**Problem statement**:
The whole of the data is to be duplicated precisely.

[Version difference data]
==============================

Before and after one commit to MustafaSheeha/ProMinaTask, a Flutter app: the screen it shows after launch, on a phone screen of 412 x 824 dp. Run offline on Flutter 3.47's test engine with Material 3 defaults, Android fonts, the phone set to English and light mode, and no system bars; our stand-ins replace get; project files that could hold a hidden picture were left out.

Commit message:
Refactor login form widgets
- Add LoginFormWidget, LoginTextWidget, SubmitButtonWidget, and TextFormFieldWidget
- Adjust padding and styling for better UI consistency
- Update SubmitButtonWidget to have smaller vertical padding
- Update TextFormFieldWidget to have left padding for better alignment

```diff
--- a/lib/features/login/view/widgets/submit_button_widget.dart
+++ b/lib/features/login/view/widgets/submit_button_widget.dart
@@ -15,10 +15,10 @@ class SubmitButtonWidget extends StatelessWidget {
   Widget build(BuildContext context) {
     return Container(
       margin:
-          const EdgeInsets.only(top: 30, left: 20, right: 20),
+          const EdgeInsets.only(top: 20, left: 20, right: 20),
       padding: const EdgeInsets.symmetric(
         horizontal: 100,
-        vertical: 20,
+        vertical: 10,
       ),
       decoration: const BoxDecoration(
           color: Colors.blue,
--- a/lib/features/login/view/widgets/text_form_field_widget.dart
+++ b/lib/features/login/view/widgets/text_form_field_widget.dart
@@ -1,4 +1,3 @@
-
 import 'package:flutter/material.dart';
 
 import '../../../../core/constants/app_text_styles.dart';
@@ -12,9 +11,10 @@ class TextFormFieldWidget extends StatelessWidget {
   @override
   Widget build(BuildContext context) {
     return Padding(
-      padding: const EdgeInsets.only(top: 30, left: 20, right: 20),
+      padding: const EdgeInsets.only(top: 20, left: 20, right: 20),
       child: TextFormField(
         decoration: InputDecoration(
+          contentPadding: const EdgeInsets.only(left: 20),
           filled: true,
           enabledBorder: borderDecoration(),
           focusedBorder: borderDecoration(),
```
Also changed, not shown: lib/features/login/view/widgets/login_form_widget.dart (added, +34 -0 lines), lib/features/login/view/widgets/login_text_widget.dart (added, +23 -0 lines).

==============================

**Output of the task**:
Before and after one commit to MustafaSheeha/ProMinaTask, a Flutter app: the screen it shows after launch, on a phone screen of 412 x 824 dp. Run offline on Flutter 3.47's test engine with Material 3 defaults, Android fonts, the phone set to English and light mode, and no system bars; our stand-ins replace get; project files that could hold a hidden picture were left out.

Commit message:
Refactor login form widgets
- Add LoginFormWidget, LoginTextWidget, SubmitButtonWidget, and TextFormFieldWidget
- Adjust padding and styling for better UI consistency
- Update SubmitButtonWidget to have smaller vertical padding
- Update TextFormFieldWidget to have left padding for better alignment

```diff
--- a/lib/features/login/view/widgets/submit_button_widget.dart
+++ b/lib/features/login/view/widgets/submit_button_widget.dart
@@ -15,10 +15,10 @@ class SubmitButtonWidget extends StatelessWidget {
   Widget build(BuildContext context) {
     return Container(
       margin:
-          const EdgeInsets.only(top: 30, left: 20, right: 20),
+          const EdgeInsets.only(top: 20, left: 20, right: 20),
       padding: const EdgeInsets.symmetric(
         horizontal: 100,
-        vertical: 20,
+        vertical: 10,
       ),
       decoration: const BoxDecoration(
           color: Colors.blue,
--- a/lib/features/login/view/widgets/text_form_field_widget.dart
+++ b/lib/features/login/view/widgets/text_form_field_widget.dart
@@ -1,4 +1,3 @@
-
 import 'package:flutter/material.dart';
 
 import '../../../../core/constants/app_text_styles.dart';
@@ -12,9 +11,10 @@ class TextFormFieldWidget extends StatelessWidget {
   @override
   Widget build(BuildContext context) {
     return Padding(
-      padding: const EdgeInsets.only(top: 30, left: 20, right: 20),
+      padding: const EdgeInsets.only(top: 20, left: 20, right: 20),
       child: TextFormField(
         decoration: InputDecoration(
+          contentPadding: const EdgeInsets.only(left: 20),
           filled: true,
           enabledBorder: borderDecoration(),
           focusedBorder: borderDecoration(),
```
Also changed, not shown: lib/features/login/view/widgets/login_form_widget.dart (added, +34 -0 lines), lib/features/login/view/widgets/login_text_widget.dart (added, +23 -0 lines).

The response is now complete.